• _Problem to work on_: Every entry below should come back unchanged, except that the pictures are dropped.

• _Supplied records_:
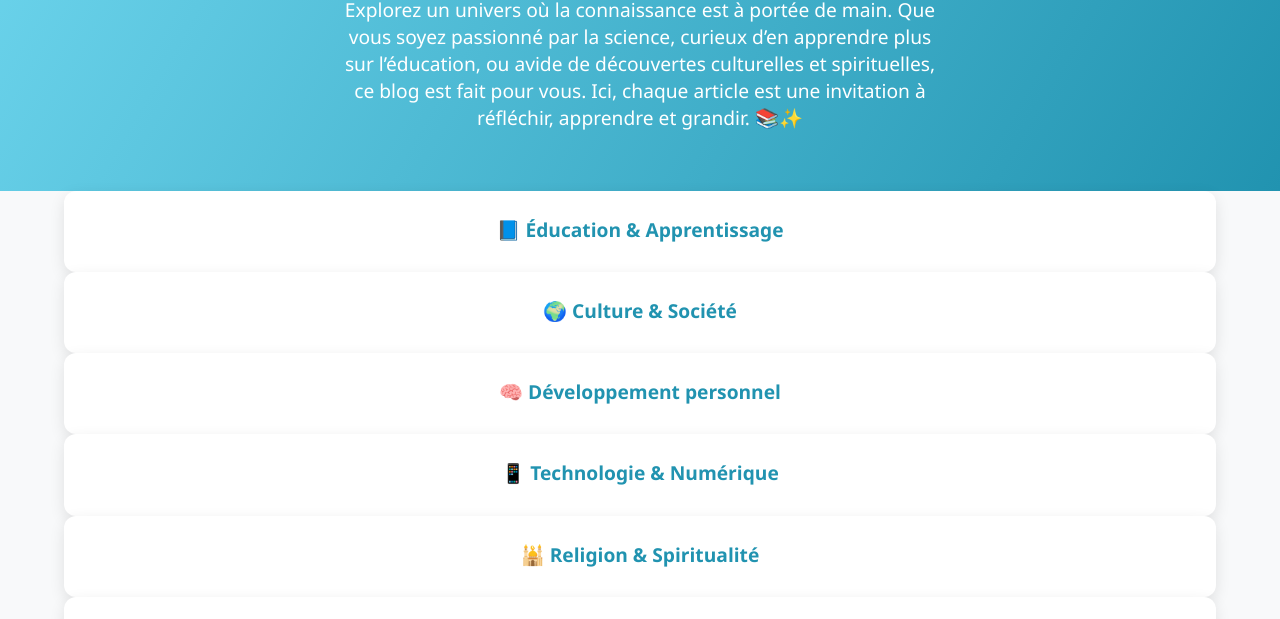
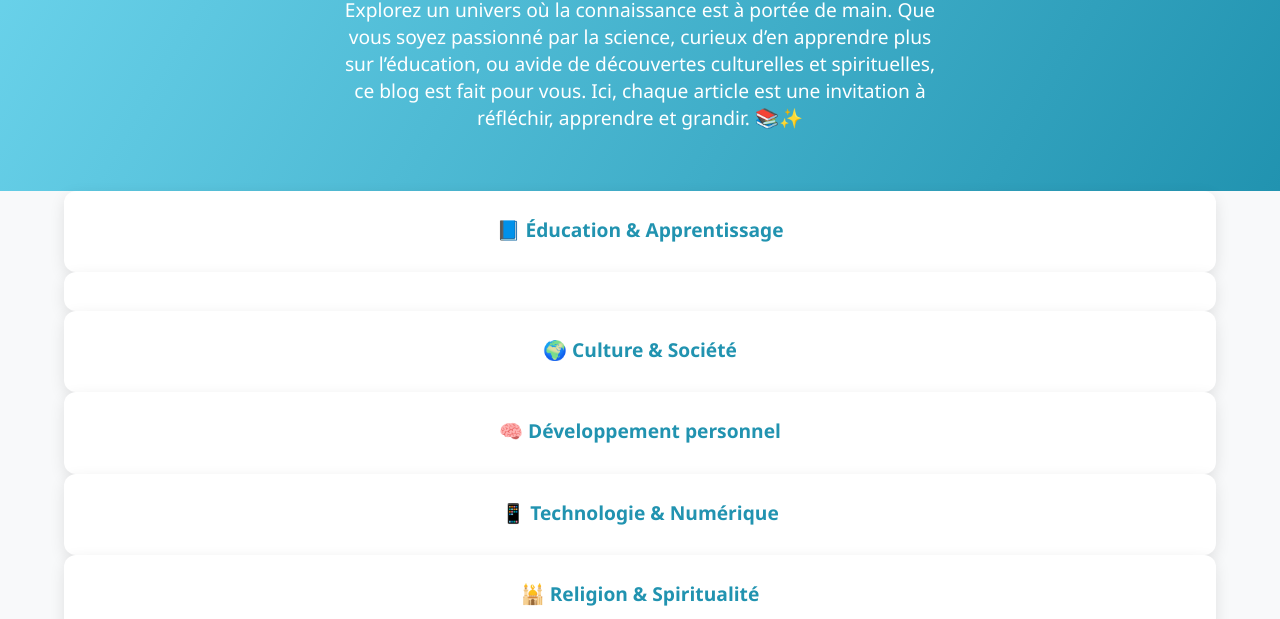
Before and after one commit to XamalAduna/Telly, a plain HTML site: page index.html in a window 1280 px wide. Shown: the part 156-775 px from the top of the page. Drawn offline with Linux system fonts and the light colour scheme.

Commit message:
Update index.html

```diff
--- a/index.html
+++ b/index.html
@@ -3,7 +3,7 @@
 <head>
   <meta charset="UTF-8">
   <meta name="viewport" content="width=device-width, initial-scale=1">
-  <title>Aceuil</title>
+  <title>Accueil</title>
   <link rel="stylesheet" href="n.css">
 </head>
 <body>
@@ -11,71 +11,58 @@
   <header class="hero">
     <div class="container">
       <h1>🌍 Bienvenue sur notre Blog du Savoir</h1>
-      <p>Explorez un univers où la connaissance est à portée de main. Que vous soyez passionné par la science, curieux d’en apprendre plus sur l’éducation, ou avide de découvertes culturelles et spirituelles, ce blog est fait pour vous. Ici, chaque article est une invitation à réfléchir, apprendre et grandir. 📚✨
+      <p>
+        Explorez un univers où la connaissance est à portée de main. Que vous soyez passionné par la science, curieux d’en apprendre plus sur l’éducation, ou avide de découvertes culturelles et spirituelles, ce blog est fait pour vous. Ici, chaque article est une invitation à réfléchir, apprendre et grandir. 📚✨
       </p>
     </div>
   </header>
 
+  <main class="container">
+    <nav>
 
-  <main class="container">
-
-      <a class="lien" href="Foi.html">
-        <!-- Partie 1 -->
+      <a class="lien" href="education.html">
         <div class="book-card">
           <h3>📘 Éducation & Apprentissage</h3>
-        <div class="actions"></div>
         </div>
       </a>
 
-
-
-
-
-      <a class="lien" href="C_H_I.html">
-        <!-- Partie 3 -->
+      <a class="lien" href="culture.html">
         <div class="book-card">
-        <h3>🌍 Culture & Société</h3>
-        <div class="actions"></div>
+          <h3></h3>
         </div>
       </a>
 
-      <a class="lien" href="H_B.html">
-        <!-- Livre 2 -->
+      <a class="lien" href="culture.html">
         <div class="book-card">
-        <h3>🧠 Développement personnel</h3>
-        <div class="actions"></div>
+          <h3>🌍 Culture & Société</h3>
         </div>
       </a>
 
-      <a class="lien" href="H_B.html">
-        <!-- Livre 2 -->
+      <a class="lien" href="developpement.html">
         <div class="book-card">
-        <h3>📱 Technologie & Numérique</h3>
-        <div class="actions"></div>
+          <h3>🧠 Développement personnel</h3>
         </div>
       </a>
 
-      <a class="lien" href="H_B.html">
-        <!-- Livre 2 -->
+      <a class="lien" href="technologie.html">
         <div class="book-card">
-        <h3>🕌 Religion & Spiritualité</h3>
-        <div class="actions"></div>
+          <h3>📱 Technologie & Numérique</h3>
         </div>
       </a>
 
-      <a class="lien" href="H_B.html">
-        <!-- Livre 2 -->
+      <a class="lien" href="religion.html">
         <div class="book-card">
-        <h3>🗣️ Langues & Communication</h3>
-        <div class="actions"></div>
+          <h3>🕌 Religion & Spiritualité</h3>
         </div>
       </a>
 
+      <a class="lien" href="langues.html">
+        <div class="book-card">
+          <h3>🗣️ Langues & Communication</h3>
+        </div>
+      </a>
 
-
-
-
-
+    </nav>
   </main>
 
   <footer class="site-footer">
```
Lines whose indentation alone changed are shown as unchanged.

• _Result_:
Before and after one commit to XamalAduna/Telly, a plain HTML site: page index.html in a window 1280 px wide. Shown: the part 156-775 px from the top of the page. Drawn offline with Linux system fonts and the light colour scheme.

Commit message:
Update index.html

```diff
--- a/index.html
+++ b/index.html
@@ -3,7 +3,7 @@
 <head>
   <meta charset="UTF-8">
   <meta name="viewport" content="width=device-width, initial-scale=1">
-  <title>Aceuil</title>
+  <title>Accueil</title>
   <link rel="stylesheet" href="n.css">
 </head>
 <body>
@@ -11,71 +11,58 @@
   <header class="hero">
     <div class="container">
       <h1>🌍 Bienvenue sur notre Blog du Savoir</h1>
-      <p>Explorez un univers où la connaissance est à portée de main. Que vous soyez passionné par la science, curieux d’en apprendre plus sur l’éducation, ou avide de découvertes culturelles et spirituelles, ce blog est fait pour vous. Ici, chaque article est une invitation à réfléchir, apprendre et grandir. 📚✨
+      <p>
+        Explorez un univers où la connaissance est à portée de main. Que vous soyez passionné par la science, curieux d’en apprendre plus sur l’éducation, ou avide de découvertes culturelles et spirituelles, ce blog est fait pour vous. Ici, chaque article est une invitation à réfléchir, apprendre et grandir. 📚✨
       </p>
     </div>
   </header>
 
+  <main class="container">
+    <nav>
 
-  <main class="container">
-
-      <a class="lien" href="Foi.html">
-        <!-- Partie 1 -->
+      <a class="lien" href="education.html">
         <div class="book-card">
           <h3>📘 Éducation & Apprentissage</h3>
-        <div class="actions"></div>
         </div>
       </a>
 
-
-
-
-
-      <a class="lien" href="C_H_I.html">
-        <!-- Partie 3 -->
+      <a class="lien" href="culture.html">
         <div class="book-card">
-        <h3>🌍 Culture & Société</h3>
-        <div class="actions"></div>
+          <h3></h3>
         </div>
       </a>
 
-      <a class="lien" href="H_B.html">
-        <!-- Livre 2 -->
+      <a class="lien" href="culture.html">
         <div class="book-card">
-        <h3>🧠 Développement personnel</h3>
-        <div class="actions"></div>
+          <h3>🌍 Culture & Société</h3>
         </div>
       </a>
 
-      <a class="lien" href="H_B.html">
-        <!-- Livre 2 -->
+      <a class="lien" href="developpement.html">
         <div class="book-card">
-        <h3>📱 Technologie & Numérique</h3>
-        <div class="actions"></div>
+          <h3>🧠 Développement personnel</h3>
         </div>
       </a>
 
-      <a class="lien" href="H_B.html">
-        <!-- Livre 2 -->
+      <a class="lien" href="technologie.html">
         <div class="book-card">
-        <h3>🕌 Religion & Spiritualité</h3>
-        <div class="actions"></div>
+          <h3>📱 Technologie & Numérique</h3>
         </div>
       </a>
 
-      <a class="lien" href="H_B.html">
-        <!-- Livre 2 -->
+      <a class="lien" href="religion.html">
         <div class="book-card">
-        <h3>🗣️ Langues & Communication</h3>
-        <div class="actions"></div>
+          <h3>🕌 Religion & Spiritualité</h3>
         </div>
       </a>
 
+      <a class="lien" href="langues.html">
+        <div class="book-card">
+          <h3>🗣️ Langues & Communication</h3>
+        </div>
+      </a>
 
-
-
-
-
+    </nav>
   </main>
 
   <footer class="site-footer">
```
Lines whose indentation alone changed are shown as unchanged.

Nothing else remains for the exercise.